* [WHAT YOU HAVE TO DO]: Return all of the data exactly, omitting any images.

* [PROVIDED DATA]:
◆ ◆ ◆ ◆

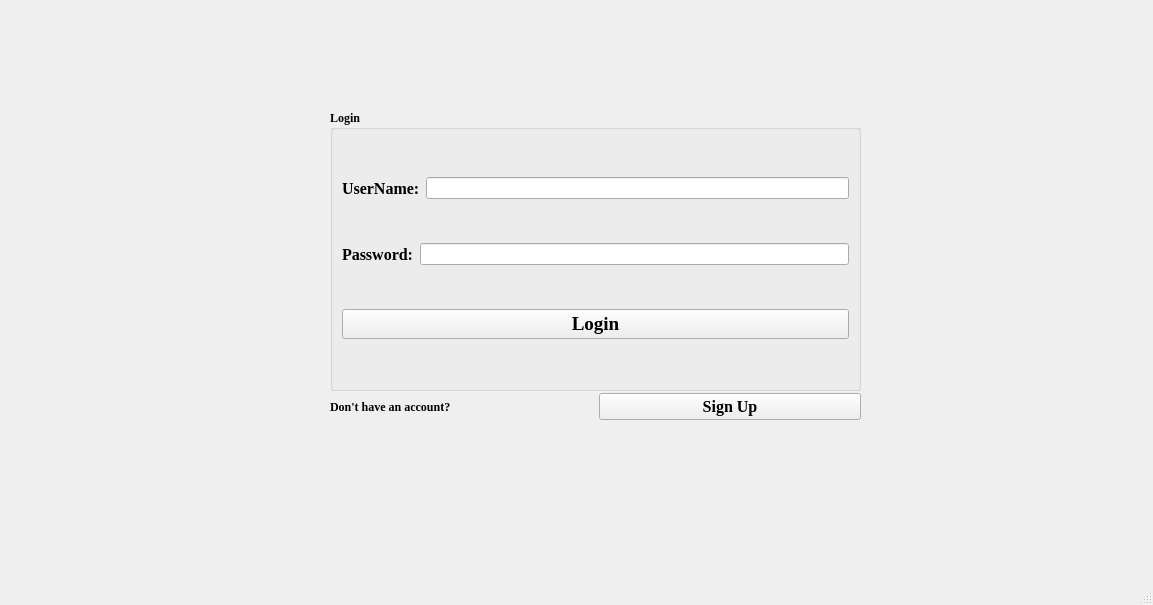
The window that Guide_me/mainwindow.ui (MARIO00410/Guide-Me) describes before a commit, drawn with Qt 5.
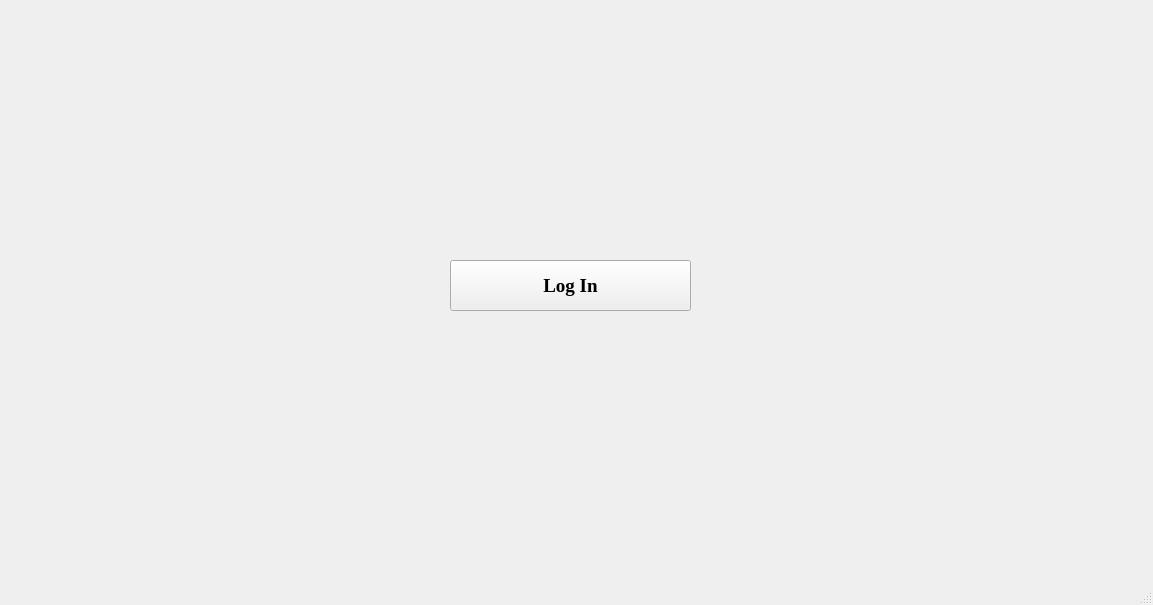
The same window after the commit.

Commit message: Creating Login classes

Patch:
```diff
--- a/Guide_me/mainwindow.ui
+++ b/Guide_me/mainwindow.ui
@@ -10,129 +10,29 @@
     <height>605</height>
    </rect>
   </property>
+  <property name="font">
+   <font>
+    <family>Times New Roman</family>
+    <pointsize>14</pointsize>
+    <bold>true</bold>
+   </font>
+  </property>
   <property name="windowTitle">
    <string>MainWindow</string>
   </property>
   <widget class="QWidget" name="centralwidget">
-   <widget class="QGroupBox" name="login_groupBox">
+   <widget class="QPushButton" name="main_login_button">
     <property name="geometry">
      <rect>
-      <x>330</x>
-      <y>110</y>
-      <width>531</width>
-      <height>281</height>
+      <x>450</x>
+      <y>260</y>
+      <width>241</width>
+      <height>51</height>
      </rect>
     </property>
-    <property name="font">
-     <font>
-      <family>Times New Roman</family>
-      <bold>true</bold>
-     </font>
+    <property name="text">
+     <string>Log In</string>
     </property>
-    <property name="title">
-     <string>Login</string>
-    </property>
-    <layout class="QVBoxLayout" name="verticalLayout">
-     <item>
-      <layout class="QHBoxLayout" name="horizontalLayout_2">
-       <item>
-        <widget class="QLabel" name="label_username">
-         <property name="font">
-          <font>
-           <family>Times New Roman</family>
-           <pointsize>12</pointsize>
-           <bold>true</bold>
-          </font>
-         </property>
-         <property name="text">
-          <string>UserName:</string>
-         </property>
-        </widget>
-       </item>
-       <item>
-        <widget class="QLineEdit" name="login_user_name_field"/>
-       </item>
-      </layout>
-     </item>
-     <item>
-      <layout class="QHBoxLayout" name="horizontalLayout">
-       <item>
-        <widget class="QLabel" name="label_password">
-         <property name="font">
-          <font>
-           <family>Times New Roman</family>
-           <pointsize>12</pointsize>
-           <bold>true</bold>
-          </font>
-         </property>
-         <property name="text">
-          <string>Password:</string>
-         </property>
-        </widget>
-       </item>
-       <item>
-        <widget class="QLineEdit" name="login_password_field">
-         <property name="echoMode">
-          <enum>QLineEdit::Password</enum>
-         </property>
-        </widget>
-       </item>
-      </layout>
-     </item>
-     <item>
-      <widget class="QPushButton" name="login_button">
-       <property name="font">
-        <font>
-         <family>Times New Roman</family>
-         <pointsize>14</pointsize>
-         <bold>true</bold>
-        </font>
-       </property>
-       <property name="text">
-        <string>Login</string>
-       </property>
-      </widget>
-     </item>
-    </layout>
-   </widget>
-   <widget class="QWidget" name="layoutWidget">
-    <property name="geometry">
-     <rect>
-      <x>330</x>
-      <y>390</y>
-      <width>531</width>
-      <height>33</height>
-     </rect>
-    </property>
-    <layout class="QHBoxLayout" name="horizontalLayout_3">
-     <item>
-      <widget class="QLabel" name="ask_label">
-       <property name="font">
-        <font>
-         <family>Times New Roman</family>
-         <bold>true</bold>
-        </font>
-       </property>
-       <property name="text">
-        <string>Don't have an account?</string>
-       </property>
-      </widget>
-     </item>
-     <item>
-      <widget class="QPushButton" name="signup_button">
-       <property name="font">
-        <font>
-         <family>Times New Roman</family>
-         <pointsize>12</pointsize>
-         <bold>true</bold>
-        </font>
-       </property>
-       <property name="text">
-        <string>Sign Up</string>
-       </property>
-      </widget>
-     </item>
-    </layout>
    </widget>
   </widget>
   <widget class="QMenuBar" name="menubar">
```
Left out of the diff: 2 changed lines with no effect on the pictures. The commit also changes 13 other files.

◆ ◆ ◆ ◆

* [RESPONSE]:
The window that Guide_me/mainwindow.ui (MARIO00410/Guide-Me) describes before a commit, drawn with Qt 5.
The same window after the commit.

Commit message: Creating Login classes

Patch:
```diff
--- a/Guide_me/mainwindow.ui
+++ b/Guide_me/mainwindow.ui
@@ -10,129 +10,29 @@
     <height>605</height>
    </rect>
   </property>
+  <property name="font">
+   <font>
+    <family>Times New Roman</family>
+    <pointsize>14</pointsize>
+    <bold>true</bold>
+   </font>
+  </property>
   <property name="windowTitle">
    <string>MainWindow</string>
   </property>
   <widget class="QWidget" name="centralwidget">
-   <widget class="QGroupBox" name="login_groupBox">
+   <widget class="QPushButton" name="main_login_button">
     <property name="geometry">
      <rect>
-      <x>330</x>
-      <y>110</y>
-      <width>531</width>
-      <height>281</height>
+      <x>450</x>
+      <y>260</y>
+      <width>241</width>
+      <height>51</height>
      </rect>
     </property>
-    <property name="font">
-     <font>
-      <family>Times New Roman</family>
-      <bold>true</bold>
-     </font>
+    <property name="text">
+     <string>Log In</string>
     </property>
-    <property name="title">
-     <string>Login</string>
-    </property>
-    <layout class="QVBoxLayout" name="verticalLayout">
-     <item>
-      <layout class="QHBoxLayout" name="horizontalLayout_2">
-       <item>
-        <widget class="QLabel" name="label_username">
-         <property name="font">
-          <font>
-           <family>Times New Roman</family>
-           <pointsize>12</pointsize>
-           <bold>true</bold>
-          </font>
-         </property>
-         <property name="text">
-          <string>UserName:</string>
-         </property>
-        </widget>
-       </item>
-       <item>
-        <widget class="QLineEdit" name="login_user_name_field"/>
-       </item>
-      </layout>
-     </item>
-     <item>
-      <layout class="QHBoxLayout" name="horizontalLayout">
-       <item>
-        <widget class="QLabel" name="label_password">
-         <property name="font">
-          <font>
-           <family>Times New Roman</family>
-           <pointsize>12</pointsize>
-           <bold>true</bold>
-          </font>
-         </property>
-         <property name="text">
-          <string>Password:</string>
-         </property>
-        </widget>
-       </item>
-       <item>
-        <widget class="QLineEdit" name="login_password_field">
-         <property name="echoMode">
-          <enum>QLineEdit::Password</enum>
-         </property>
-        </widget>
-       </item>
-      </layout>
-     </item>
-     <item>
-      <widget class="QPushButton" name="login_button">
-       <property name="font">
-        <font>
-         <family>Times New Roman</family>
-         <pointsize>14</pointsize>
-         <bold>true</bold>
-        </font>
-       </property>
-       <property name="text">
-        <string>Login</string>
-       </property>
-      </widget>
-     </item>
-    </layout>
-   </widget>
-   <widget class="QWidget" name="layoutWidget">
-    <property name="geometry">
-     <rect>
-      <x>330</x>
-      <y>390</y>
-      <width>531</width>
-      <height>33</height>
-     </rect>
-    </property>
-    <layout class="QHBoxLayout" name="horizontalLayout_3">
-     <item>
-      <widget class="QLabel" name="ask_label">
-       <property name="font">
-        <font>
-         <family>Times New Roman</family>
-         <bold>true</bold>
-        </font>
-       </property>
-       <property name="text">
-        <string>Don't have an account?</string>
-       </property>
-      </widget>
-     </item>
-     <item>
-      <widget class="QPushButton" name="signup_button">
-       <property name="font">
-        <font>
-         <family>Times New Roman</family>
-         <pointsize>12</pointsize>
-         <bold>true</bold>
-        </font>
-       </property>
-       <property name="text">
-        <string>Sign Up</string>
-       </property>
-      </widget>
-     </item>
-    </layout>
    </widget>
   </widget>
   <widget class="QMenuBar" name="menubar">
```
Left out of the diff: 2 changed lines with no effect on the pictures. The commit also changes 13 other files.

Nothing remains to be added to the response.